Fri Mar 30 16:49:31 EDT 2007
On Mar 30, 2007, at 1:58 PM, Brad Barnett wrote:
> Wikipedia?! Trustworthy?! Are you utterly, completely, and totally
> insane? ;)
> I'm sorry, but I can't put it any other way. The Wikipedia is
> the _least_ trustworthy encyclopedic source you could ever imagine.
> For example, 12 seconds before Croombe visits the Wikipedia page
> you list
> above, a vandal could modify the entire page with utterly false and
> completely absurd data.. that would seem truthful to Croombe.
> Further, there are extremely biased articles, fiefdoms of knowledge
> controlled by zealots, you name it. Frankly, the Wikipedia is
> likely the
> worst source of information you could find for anything, for
> Sure, some of its articles are relatively (and I use "relatively" with
> purpose!) well edited and factual. However, since one can never
> know what
> article is correct or incorrect, any trip to the Wikipedia ultimately
> results in knowledge entering your head, without even the most minor
> assurances that it is correct.
> Articles are peppered with urban legends, slanted paragraphs, words
> slipped into strategic spots to change the flow of sentences, you
> name it.
> The worst part of all of this, is that many people on the web take the
> Wikipedia as some form of authoritative knowledge. Yes, these
> people also
> watch the news at night, and think that reporters and televised
> media has
> a goal to inform, rather than to shock and awe.
> Well, no matter. Please, just don't call Wikipedia trustworthy,
> ever. At
> least with an author's webpage, you have an idea of who wrote it.
> The wikipedia?
> It's the blathering of fools distorting the wisdom of a few... with
> false legitimacy that only the media and urban legend can create.
Sorry, but I can't help but jump in here.
The above is basically blathering - there is no source on the
internet (or off) that can be considered 'reliable'. As with any
media you have to do your research and take it with a grain of salt -
as Bill already pointed out.
If Wikipedia can't be believed, tell me one source that can be
considered 'reliable' - any-time any-where.
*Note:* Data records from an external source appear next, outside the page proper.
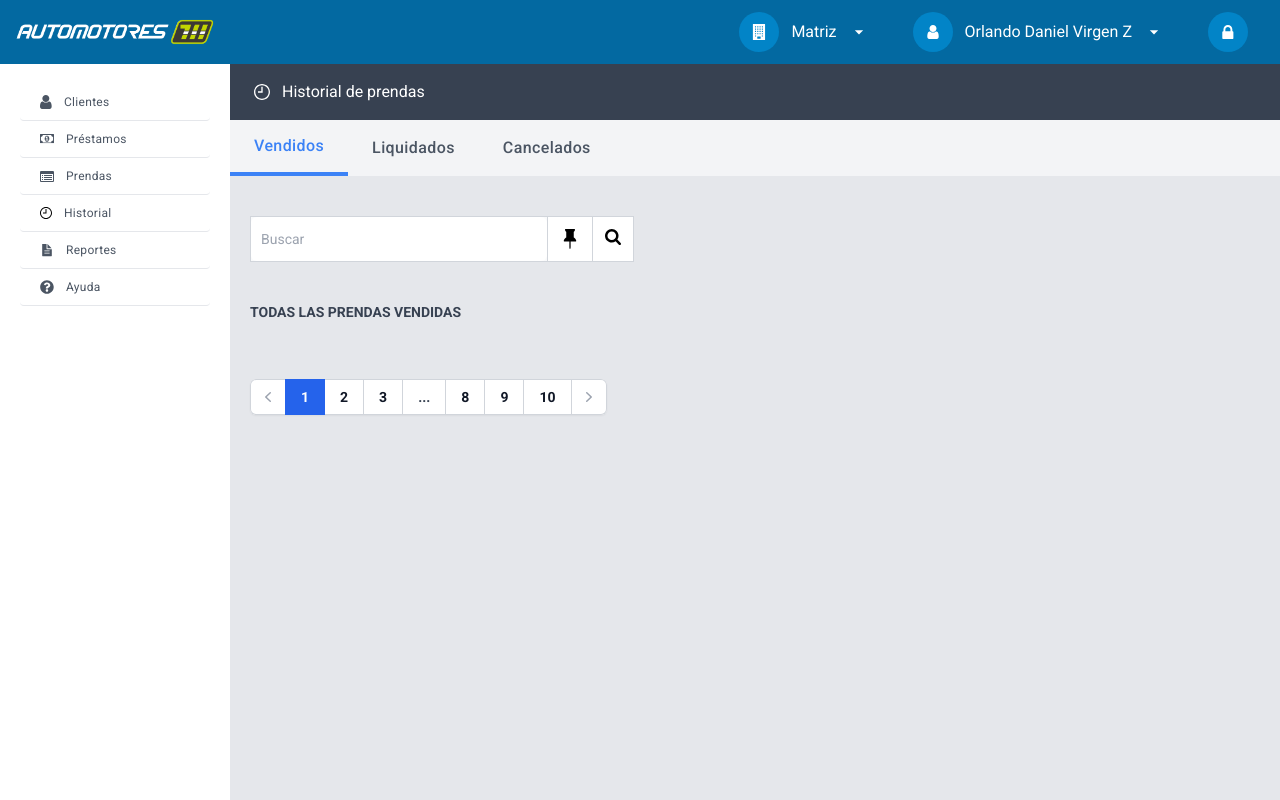
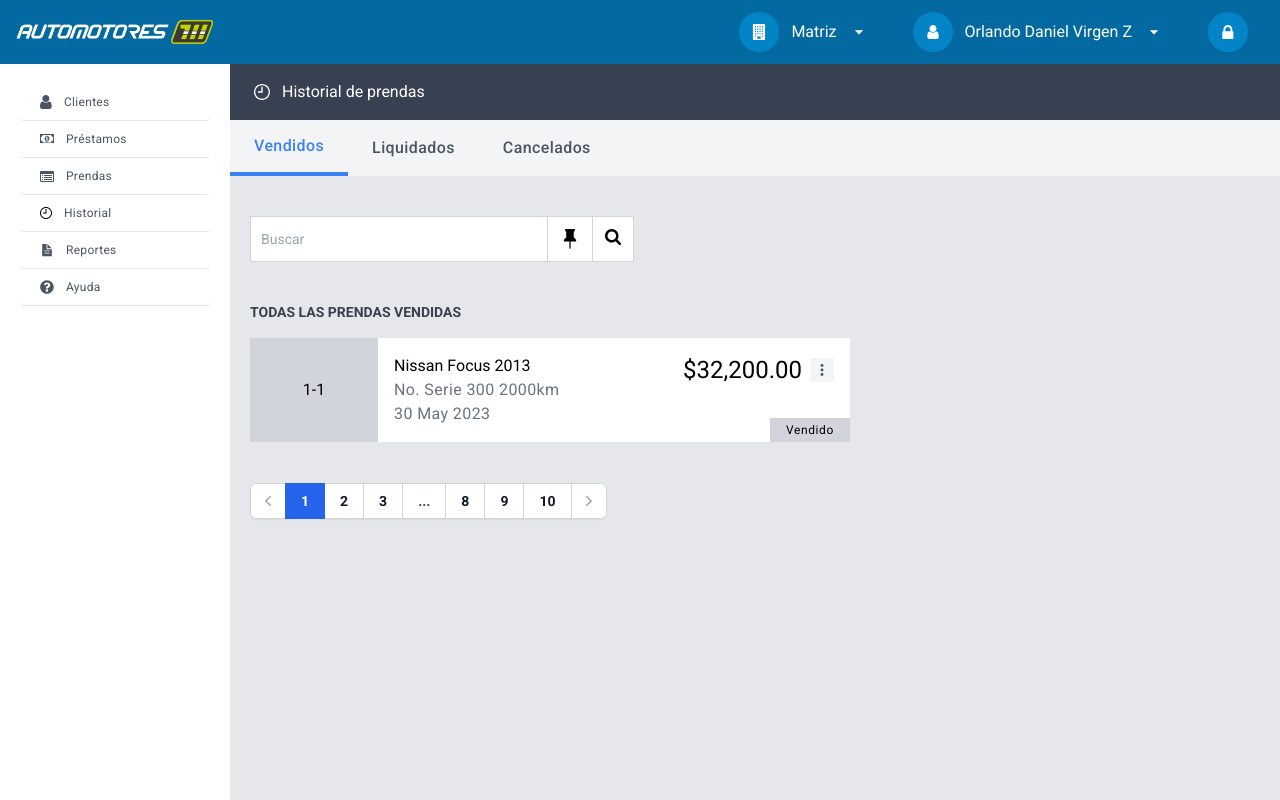
Before and after one commit to karen-nino/711-automotores, a Next.js app: page /pages/historial-prendas in a window 1280 px wide. Built offline with nearby package versions, Linux system fonts and the light colour scheme.

Commit message:
articulo-historial, min-h

```diff
--- a/app/pages/clientes/page.js
+++ b/app/pages/clientes/page.js
@@ -17,7 +17,7 @@ const Clientes = () => {
         </section>
 
         <section className="col-span-5 row-start-2 select-none">
-          <div className='min-h-screen bg-gray-200'>
+          <div className='h-screen bg-gray-200'>
 
             <article className='flex items-center pl-6 text-base text-white bg-gray-700 h-14'>
               <div className='mr-3'>
--- a/app/pages/detalles-prenda/page.js
+++ b/app/pages/detalles-prenda/page.js
@@ -16,7 +16,7 @@ const DetallesPrenda = () => {
         </section>
 
         <section className="col-span-5 row-start-2">
-            <div className='min-h-screen bg-gray-200'>
+            <div className='h-screen bg-gray-200'>
 
                 <article className='flex items-center pl-6 text-base text-white bg-gray-700 h-14'>
                     <div className='mr-3'>
--- a/app/pages/historial-prendas/page.js
+++ b/app/pages/historial-prendas/page.js
@@ -17,7 +17,7 @@ const HistorialPrendas = () => {
                 </section>
 
                 <section className="col-span-5 row-start-2">
-                    <div className='min-h-screen overflow-auto bg-gray-200'>
+                    <div className='h-screen overflow-auto bg-gray-200'>
 
                         <article className='flex items-center pl-6 text-base text-white bg-gray-700 h-14'>
                             <div className='mr-3'>
@@ -91,24 +91,23 @@ const HistorialPrendas = () => {
 
                                 <label for="prestamos" class="block text-sm font-semibold text-gray-700 mb-4">TODAS LAS PRENDAS VENDIDAS</label>
 
-                                {/* <div className='grid gap-5  grid-cols-[600px,600px]'>
-                                    <article className='flex cursor-pointer'>
+                                <div className='grid gap-5  grid-cols-[600px,600px]'>
+
+                                <article className='flex cursor-pointer'>
                                         <div>
                                             <div className='flex items-center justify-center w-32 h-full bg-gray-300'>
-                                                9-1
+                                                1-1
                                             </div>
                                         </div>
-
                                         <div className='relative flex justify-between w-full p-4 bg-white'>
                                             <div>
-                                                <p className=''>Ford Focus 2009</p>
-                                                <p className='tracking-wide text-gray-500'>No. Serie344 40000km</p>
-                                                <p className='tracking-wide text-gray-500'>05  jun 2023</p>
+                                                <p className=''>Nissan Focus 2013</p>
+                                                <p className='tracking-wide text-gray-500'>No. Serie 300 2000km</p>
+                                                <p className='tracking-wide text-gray-500'>30 May 2023</p>
                                             </div>
-
                                             <div>
                                                 <div className='flex items-center'>
-                                                    <p className='mr-2 text-sm'>Empeñado</p>
+                                                    <p className='mr-2 text-2xl'>$32,200.00</p>
                                                     <a className='flex items-center justify-center w-6 h-6 bg-gray-100 rounded-sm hover:bg-gray-300'>
                                                         <svg xmlns="http://www.w3.org/2000/svg" width="18" height="18" viewBox="0 0 18 18" fill="none">
                                                             <path d="M7.5 9C7.5 9.39782 7.65804 9.77936 7.93934 10.0607C8.22064 10.342 8.60218 10.5 9 10.5C9.39782 10.5 9.77936 10.342 10.0607 10.0607C10.342 9.77936 10.5 9.39782 10.5 9C10.5 8.60218 10.342 8.22064 10.0607 7.93934C9.77936 7.65804 9.39782 7.5 9 7.5C8.60218 7.5 8.22064 7.65804 7.93934 7.93934C7.65804 8.22064 7.5 8.60218 7.5 9ZM7.5 4.5C7.5 4.89782 7.65804 5.27936 7.93934 5.56066C8.22064 5.84196 8.60218 6 9 6C9.39782 6 9.77936 5.84196 10.0607 5.56066C10.342 5.27936 10.5 4.89782 10.5 4.5C10.5 4.10218 10.342 3.72064 10.0607 3.43934C9.77936 3.15804 9.39782 3 9 3C8.60218 3 8.22064 3.15804 7.93934 3.43934C7.65804 3.72064 7.5 4.10218 7.5 4.5ZM7.5 13.5C7.5 13.8978 7.65804 14.2794 7.93934 14.5607C8.22064 14.842 8.60218 15 9 15C9.39782 15 9.77936 14.842 10.0607 14.5607C10.342 14.2794 10.5 13.8978 10.5 13.5C10.5 13.1022 10.342 12.7206 10.0607 12.4393C9.77936 12.158 9.39782 12 9 12C8.60218 12 8.22064 12.158 7.93934 12.4393C7.65804 12.7206 7.5 13.1022 7.5 13.5Z" fill="#4B5563" />
@@ -116,13 +115,13 @@ const HistorialPrendas = () => {
                                                     </a>
                                                 </div>
                                             </div>
-
-                                            <div className='absolute bottom-0 right-0 flex items-center justify-center w-20 h-6 bg-green-700'>
-                                                <p className='text-xs tracking-wider text-white'>Empeñado</p>
+                                            <div className='absolute bottom-0 right-0 flex items-center justify-center w-20 h-6 bg-gray-300'>
+                                                <p className='text-xs tracking-wider'>Vendido</p>
                                             </div>
                                         </div>
                                     </article>
-                                </div> */}
+
+                                </div>
 
                             </section>
 
--- a/app/pages/prendas/page.js
+++ b/app/pages/prendas/page.js
@@ -18,7 +18,7 @@ const prendas = () => {
                 </section>
 
                 <section className="col-span-5 row-start-2">
-                    <div className='min-h-screen overflow-auto bg-gray-200'>
+                    <div className='h-screen overflow-auto bg-gray-200'>
 
                         <article className='flex items-center pl-6 text-base text-white bg-gray-700 h-14'>
                             <div className='mr-3'>
--- a/app/pages/prestamos/page.js
+++ b/app/pages/prestamos/page.js
@@ -17,7 +17,7 @@ const Prestamos = () => {
                 </section>
 
                 <section className="col-span-5 row-start-2">
-                    <div className='min-h-screen overflow-auto bg-gray-200'>
+                    <div className='h-screen overflow-auto bg-gray-200'>
 
                         <article className='flex items-center pl-6 text-base text-white bg-gray-700 h-14'>
                             <div className='mr-3'>
@@ -102,14 +102,12 @@ const Prestamos = () => {
                                                 2
                                             </div>
                                         </div>
-
                                         <div className='relative flex justify-between w-full p-4 bg-white'>
                                             <div>
                                                 <p className=''>Héctor Hernández Copca</p>
                                                 <p className='tracking-wide text-gray-500'>Nissan Sentra 2017</p>
                                                 <p className='tracking-wide text-gray-500'>30 May 2023 - 30 jun 2023</p>
                                             </div>
-
                                             <div>
                                                 <div className='flex items-center'>
                                                     <p className='mr-2 text-2xl'>$32,200.00</p>
@@ -120,16 +118,15 @@ const Prestamos = () => {
                                                     </a>
                                                 </div>
                                             </div>
-
                                             <div className='absolute bottom-0 right-0 flex items-center justify-center w-20 h-6 bg-green-700'>
                                                 <p className='text-xs tracking-wider text-white'>Activo</p>
                                             </div>
                                         </div>
+                                    </article>
 
-                                    </article>
                                 </div>
+
                             </section>
-
 
                             <div class="border-t border-gray-200 py-10">
                                 <div class="flex flex-1 justify-between sm:hidden ">
```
Perhaps you can show some examples where Wikipedia is so far off the
mark. I've used it for research and haven't found any particular
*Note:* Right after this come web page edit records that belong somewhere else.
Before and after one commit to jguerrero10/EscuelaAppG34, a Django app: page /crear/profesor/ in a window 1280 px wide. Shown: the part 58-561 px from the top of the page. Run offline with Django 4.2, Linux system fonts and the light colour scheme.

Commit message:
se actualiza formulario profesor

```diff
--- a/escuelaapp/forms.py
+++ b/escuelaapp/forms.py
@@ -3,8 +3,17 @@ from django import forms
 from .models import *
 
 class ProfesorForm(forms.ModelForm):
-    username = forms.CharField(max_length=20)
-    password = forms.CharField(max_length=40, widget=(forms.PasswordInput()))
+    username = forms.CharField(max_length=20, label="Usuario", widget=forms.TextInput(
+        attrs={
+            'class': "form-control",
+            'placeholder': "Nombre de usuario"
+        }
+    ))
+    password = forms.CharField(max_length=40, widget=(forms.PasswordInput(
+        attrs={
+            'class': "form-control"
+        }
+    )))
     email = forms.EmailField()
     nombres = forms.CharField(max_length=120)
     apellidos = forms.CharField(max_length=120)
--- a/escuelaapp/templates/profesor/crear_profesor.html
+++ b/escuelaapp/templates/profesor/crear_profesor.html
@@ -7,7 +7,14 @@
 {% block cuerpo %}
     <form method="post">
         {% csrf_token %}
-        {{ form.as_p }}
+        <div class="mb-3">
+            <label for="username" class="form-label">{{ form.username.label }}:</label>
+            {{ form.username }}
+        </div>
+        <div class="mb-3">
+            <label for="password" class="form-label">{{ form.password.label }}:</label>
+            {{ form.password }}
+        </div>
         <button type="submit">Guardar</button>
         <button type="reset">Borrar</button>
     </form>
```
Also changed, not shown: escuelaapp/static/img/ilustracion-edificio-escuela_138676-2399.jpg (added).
article that can be demonstrated to be an outright lie. Sure,
sometimes it's inaccurate, but the same applies to any media outlet -
including the CBC... (naturally, when researching a particular
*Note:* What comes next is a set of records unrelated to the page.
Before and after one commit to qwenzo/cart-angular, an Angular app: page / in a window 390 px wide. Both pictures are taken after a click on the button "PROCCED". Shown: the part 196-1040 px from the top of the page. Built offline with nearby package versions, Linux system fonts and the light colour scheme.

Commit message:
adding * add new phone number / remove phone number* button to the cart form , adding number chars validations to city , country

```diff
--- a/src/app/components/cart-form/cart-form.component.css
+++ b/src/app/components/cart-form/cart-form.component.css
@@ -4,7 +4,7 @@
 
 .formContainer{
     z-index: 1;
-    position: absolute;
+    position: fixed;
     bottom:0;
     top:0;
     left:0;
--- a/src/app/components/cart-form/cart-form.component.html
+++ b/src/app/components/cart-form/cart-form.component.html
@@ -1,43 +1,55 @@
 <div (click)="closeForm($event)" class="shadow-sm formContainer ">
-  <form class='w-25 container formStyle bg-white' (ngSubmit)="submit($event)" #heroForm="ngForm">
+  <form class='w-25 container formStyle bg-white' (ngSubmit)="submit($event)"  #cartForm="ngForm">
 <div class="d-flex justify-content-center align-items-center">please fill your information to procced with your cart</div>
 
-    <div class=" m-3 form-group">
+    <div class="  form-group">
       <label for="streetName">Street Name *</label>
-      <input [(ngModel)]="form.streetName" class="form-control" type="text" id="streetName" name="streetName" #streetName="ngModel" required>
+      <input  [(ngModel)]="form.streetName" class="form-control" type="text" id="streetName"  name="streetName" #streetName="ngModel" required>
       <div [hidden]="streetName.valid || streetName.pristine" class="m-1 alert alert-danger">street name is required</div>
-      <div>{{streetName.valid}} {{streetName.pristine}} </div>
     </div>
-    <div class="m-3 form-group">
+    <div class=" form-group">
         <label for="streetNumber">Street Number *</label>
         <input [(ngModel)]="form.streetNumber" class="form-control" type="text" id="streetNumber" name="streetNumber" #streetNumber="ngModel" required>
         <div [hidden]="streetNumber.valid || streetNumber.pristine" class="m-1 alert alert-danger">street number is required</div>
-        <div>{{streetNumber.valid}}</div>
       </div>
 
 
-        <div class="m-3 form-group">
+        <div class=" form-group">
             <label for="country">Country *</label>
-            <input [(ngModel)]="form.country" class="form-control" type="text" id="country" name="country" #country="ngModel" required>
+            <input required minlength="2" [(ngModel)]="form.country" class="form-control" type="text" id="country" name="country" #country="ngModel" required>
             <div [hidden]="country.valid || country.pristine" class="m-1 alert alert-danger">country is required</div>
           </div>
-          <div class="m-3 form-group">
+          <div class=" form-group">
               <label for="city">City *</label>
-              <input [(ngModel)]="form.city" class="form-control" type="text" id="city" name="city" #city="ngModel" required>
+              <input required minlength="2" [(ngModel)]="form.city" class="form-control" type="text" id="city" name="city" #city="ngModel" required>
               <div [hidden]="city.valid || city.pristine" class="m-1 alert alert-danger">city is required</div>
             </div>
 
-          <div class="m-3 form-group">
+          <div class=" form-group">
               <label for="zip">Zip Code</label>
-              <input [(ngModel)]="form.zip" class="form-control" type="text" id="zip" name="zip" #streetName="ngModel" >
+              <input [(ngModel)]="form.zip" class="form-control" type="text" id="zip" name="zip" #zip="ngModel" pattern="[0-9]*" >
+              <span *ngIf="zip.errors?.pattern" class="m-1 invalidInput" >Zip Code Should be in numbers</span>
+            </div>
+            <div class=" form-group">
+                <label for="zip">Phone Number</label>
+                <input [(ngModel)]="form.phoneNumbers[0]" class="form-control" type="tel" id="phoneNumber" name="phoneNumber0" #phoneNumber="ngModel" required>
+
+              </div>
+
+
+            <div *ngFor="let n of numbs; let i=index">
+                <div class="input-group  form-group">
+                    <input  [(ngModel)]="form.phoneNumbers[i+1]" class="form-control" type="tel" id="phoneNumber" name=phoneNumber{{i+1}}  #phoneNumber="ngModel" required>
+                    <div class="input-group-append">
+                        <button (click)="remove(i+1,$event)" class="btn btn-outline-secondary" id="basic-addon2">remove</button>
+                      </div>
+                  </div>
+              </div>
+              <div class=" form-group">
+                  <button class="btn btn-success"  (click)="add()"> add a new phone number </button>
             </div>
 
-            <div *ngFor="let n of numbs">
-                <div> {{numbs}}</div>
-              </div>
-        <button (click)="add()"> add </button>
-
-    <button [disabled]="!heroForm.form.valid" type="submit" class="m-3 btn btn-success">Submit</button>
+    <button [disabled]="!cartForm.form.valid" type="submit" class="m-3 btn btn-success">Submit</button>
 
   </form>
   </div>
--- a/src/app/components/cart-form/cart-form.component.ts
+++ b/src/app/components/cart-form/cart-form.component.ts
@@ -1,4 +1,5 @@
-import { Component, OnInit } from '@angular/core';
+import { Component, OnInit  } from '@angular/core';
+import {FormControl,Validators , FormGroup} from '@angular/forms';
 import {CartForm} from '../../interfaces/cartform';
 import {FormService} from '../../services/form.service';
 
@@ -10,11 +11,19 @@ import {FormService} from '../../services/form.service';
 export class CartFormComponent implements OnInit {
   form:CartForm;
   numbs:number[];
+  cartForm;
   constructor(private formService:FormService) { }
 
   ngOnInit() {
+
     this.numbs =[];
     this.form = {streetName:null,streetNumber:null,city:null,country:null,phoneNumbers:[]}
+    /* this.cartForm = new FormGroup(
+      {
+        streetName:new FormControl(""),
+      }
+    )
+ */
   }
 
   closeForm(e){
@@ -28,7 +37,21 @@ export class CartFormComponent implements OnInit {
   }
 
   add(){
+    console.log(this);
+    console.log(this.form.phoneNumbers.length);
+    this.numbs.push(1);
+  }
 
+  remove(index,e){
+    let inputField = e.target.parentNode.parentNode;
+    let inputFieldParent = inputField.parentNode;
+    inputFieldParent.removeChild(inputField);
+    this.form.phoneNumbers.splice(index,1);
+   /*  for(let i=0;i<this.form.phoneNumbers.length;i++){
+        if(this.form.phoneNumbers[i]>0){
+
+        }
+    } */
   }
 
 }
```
subject, it's good practice to look at more than one source.)
PS: If Brad feels that name-callling such as 'neo-conservatism' and
'Stephen Harper' are valid arguments, I give up.
More information about the OCLUG